Sailor Moon Blues
By Erica Lee
When I was six years old, I loved Sailor Moon.
I was mesmerized by this normal schoolgirl who transformed into a superhero to save her town week after week. I thrived on it. I filled pages and pages of notebooks of drawings of all the Sailor Moon characters. Six-year-old me even designed a costume for myself in case the Sailor Soldiers asked me to join them! They were magical and powerful; what little kid wouldn’t love them? Well. Maybe I loved Sailor Moon a little too much.
When I was six years old, I wanted blonde hair and blue eyes.
Eventually, I realized that black hair wouldn’t naturally change to blonde when I grew up, and that the same went for eyes. At the time, I thought I had just been a silly little kid. All children have wild dreams when they’re young! Some want to be astronauts, some want to be twelve feet tall, some want to be financially stable with a promising career after college, and this one wanted blonde hair and blue eyes to match her favorite heroine.
I realized that my friends rarely had this problem. They all “matched” their favorite heroines. If we were PowerPuff Girls that day, I was Buttercup, even though I was definitely not as snarky! But since I had black hair, I had to be Buttercup. When we played princesses, I could be Mulan, and Mulan only. Don’t get me wrong, I love Mulan. But a girl can save China from the Huns only so many times before it gets old.
My friends had many more options. They could be Belle, Blossom from the PowerPuff Girls, or Ariel if they used their imagination. My blonde friends? The world was their oyster! Sleeping Beauty, Tinkerbell, Alice, Cinderella, Bubbles, or the Swan Princess were the most popular options. So many characters, so little time!
When I was young, there were only three Disney princesses and zero members of the Powerpuff Girls who represented non-white individuals. Today, Princess Tiana has joined the lineup, but is four women of color out of eleven Disney princesses enough? Research says no.

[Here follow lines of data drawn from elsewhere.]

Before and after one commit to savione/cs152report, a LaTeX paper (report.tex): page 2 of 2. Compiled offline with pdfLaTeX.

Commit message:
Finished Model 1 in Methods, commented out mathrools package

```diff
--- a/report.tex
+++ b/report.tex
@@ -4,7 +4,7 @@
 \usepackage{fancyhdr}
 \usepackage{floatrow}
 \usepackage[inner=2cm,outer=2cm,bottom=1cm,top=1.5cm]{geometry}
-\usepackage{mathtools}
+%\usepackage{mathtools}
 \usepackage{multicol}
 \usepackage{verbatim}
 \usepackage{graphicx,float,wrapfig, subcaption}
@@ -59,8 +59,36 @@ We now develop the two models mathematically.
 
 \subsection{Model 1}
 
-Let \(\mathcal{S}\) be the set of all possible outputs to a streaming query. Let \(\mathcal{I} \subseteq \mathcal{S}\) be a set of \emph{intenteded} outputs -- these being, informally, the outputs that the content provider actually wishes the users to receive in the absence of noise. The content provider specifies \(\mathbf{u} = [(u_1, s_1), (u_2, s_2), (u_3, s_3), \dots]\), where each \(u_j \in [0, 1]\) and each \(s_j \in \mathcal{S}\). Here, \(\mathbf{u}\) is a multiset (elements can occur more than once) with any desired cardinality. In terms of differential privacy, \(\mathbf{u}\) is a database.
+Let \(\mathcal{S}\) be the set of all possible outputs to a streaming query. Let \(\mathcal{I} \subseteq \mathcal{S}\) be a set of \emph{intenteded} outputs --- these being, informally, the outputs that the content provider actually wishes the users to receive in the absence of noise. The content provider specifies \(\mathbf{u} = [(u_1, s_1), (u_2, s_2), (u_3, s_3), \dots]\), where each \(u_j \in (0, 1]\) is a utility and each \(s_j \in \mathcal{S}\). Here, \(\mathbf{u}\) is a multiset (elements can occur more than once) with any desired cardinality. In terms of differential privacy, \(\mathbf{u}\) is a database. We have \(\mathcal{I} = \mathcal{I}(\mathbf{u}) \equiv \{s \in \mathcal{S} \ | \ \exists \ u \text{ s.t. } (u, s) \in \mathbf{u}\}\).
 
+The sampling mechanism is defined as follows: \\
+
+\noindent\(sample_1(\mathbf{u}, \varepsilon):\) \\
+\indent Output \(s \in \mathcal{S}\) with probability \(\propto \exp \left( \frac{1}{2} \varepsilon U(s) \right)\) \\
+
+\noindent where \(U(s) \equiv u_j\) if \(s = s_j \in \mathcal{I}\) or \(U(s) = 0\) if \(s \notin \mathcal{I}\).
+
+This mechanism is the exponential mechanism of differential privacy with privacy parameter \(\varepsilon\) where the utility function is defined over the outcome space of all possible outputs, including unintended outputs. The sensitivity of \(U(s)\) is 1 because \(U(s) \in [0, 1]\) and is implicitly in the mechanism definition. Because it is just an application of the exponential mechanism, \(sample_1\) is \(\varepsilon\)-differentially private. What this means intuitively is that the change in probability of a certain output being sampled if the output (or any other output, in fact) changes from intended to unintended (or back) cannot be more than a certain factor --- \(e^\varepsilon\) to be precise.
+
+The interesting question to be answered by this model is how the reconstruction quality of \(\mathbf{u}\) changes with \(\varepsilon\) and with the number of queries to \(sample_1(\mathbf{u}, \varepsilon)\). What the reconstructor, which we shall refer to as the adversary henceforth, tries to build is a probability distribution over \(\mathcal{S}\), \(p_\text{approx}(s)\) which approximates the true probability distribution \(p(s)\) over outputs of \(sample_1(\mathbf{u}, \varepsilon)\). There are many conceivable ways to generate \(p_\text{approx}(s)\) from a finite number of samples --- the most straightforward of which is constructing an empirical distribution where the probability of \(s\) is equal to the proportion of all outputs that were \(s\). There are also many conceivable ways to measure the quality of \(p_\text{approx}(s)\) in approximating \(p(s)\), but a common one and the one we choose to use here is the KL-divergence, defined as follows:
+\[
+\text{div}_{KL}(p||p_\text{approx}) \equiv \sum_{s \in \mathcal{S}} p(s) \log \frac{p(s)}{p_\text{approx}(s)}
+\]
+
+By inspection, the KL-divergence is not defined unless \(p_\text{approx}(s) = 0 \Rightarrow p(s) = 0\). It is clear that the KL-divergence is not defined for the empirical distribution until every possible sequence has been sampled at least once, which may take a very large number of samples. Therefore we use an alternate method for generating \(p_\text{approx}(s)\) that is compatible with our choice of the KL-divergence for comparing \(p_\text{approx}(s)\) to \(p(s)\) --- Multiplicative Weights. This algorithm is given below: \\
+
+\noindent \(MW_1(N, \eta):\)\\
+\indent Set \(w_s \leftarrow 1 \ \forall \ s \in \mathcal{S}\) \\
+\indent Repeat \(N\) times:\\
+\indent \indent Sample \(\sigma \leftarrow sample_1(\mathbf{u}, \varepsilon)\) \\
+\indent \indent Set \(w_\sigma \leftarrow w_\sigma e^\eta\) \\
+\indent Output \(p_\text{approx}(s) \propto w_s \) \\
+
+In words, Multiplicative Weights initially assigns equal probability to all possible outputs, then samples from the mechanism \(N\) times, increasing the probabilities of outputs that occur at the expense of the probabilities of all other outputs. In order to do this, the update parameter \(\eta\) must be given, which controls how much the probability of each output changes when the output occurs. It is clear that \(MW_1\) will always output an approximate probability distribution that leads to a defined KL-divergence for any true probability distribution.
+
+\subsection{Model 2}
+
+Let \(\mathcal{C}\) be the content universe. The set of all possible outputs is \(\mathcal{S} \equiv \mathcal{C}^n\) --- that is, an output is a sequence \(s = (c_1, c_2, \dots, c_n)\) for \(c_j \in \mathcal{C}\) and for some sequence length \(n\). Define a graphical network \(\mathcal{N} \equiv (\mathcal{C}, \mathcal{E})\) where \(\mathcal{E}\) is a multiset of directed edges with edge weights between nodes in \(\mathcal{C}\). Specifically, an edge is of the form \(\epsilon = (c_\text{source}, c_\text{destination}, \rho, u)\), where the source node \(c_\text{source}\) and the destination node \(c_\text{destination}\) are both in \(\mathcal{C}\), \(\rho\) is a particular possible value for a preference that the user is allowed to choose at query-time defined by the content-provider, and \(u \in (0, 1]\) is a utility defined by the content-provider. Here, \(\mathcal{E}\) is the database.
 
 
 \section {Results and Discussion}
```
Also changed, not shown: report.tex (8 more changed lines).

Indiana University recently released a study conducted by Nicole Martins, an assistant professor of communications, that claims that white girls, black girls, and black boys all face a decrease in self-esteem when watching T.V. programs. The only demographic in which they saw increased self-esteem was for white boys.
Since television and media constantly include harmful assumptions like gender roles and racial stereotypes, it would be naive to think that these stereotypes are not influencing the children watching these programs. Children and adults both compare themselves to the people around them and the models they’re given, and if they feel that they measure up to their models, this affects their self esteem. Often, black characters in T.V. programs are portrayed as unprofessional and provocatively dressed compared to white characters.
According to Calvert, male characters appear four times as often in children’s Saturday morning T.V. shows. The few women on these shows often exhibit typically “female-typed” traits. “Women on television are not given a variety of roles,” said Martins. “The roles that they see are pretty simplistic; they’re almost always one-dimensional and focused on the success they have because of how they look, not what they do or what they think or how they got there.” These incredibly restrictive roles can affect a young girl’s ideas about her abilities and opportunities.
Feeding children restrictive, unrepresentative scripts of what people in their demographic can and can’t do is harmful and unhelpful to them and to society as a whole. This is what Chimimanda Ngozi Adichie refers to as a “single story.” Thinking about a human being’s life in only two dimensions takes away their humanity and their voice in representing themselves. “Show a people as one thing,” said Adichie in a recent TED talk, “as only one thing, over and over again, and that is what they become.”
Representation matters. Although my friends all “matched” a Disney Princess and were represented in their physical appearance, those princesses did not represent the full gamut of what they could become. I only had Mulan to choose from. So I’ll wait. I’ll hope that characters like Wu Mei, a female kung fu master, or Wu Zetian, one of the most famous Chinese empresses, get their own movies by the time my children are old enough to watch them. I’ll hope that T.V. shows include more women and people of color in well-written roles.
In the meantime? I’ll just be glad that the new Sailor Moon doesn’t rely on Tuxedo Mask to save her anymore.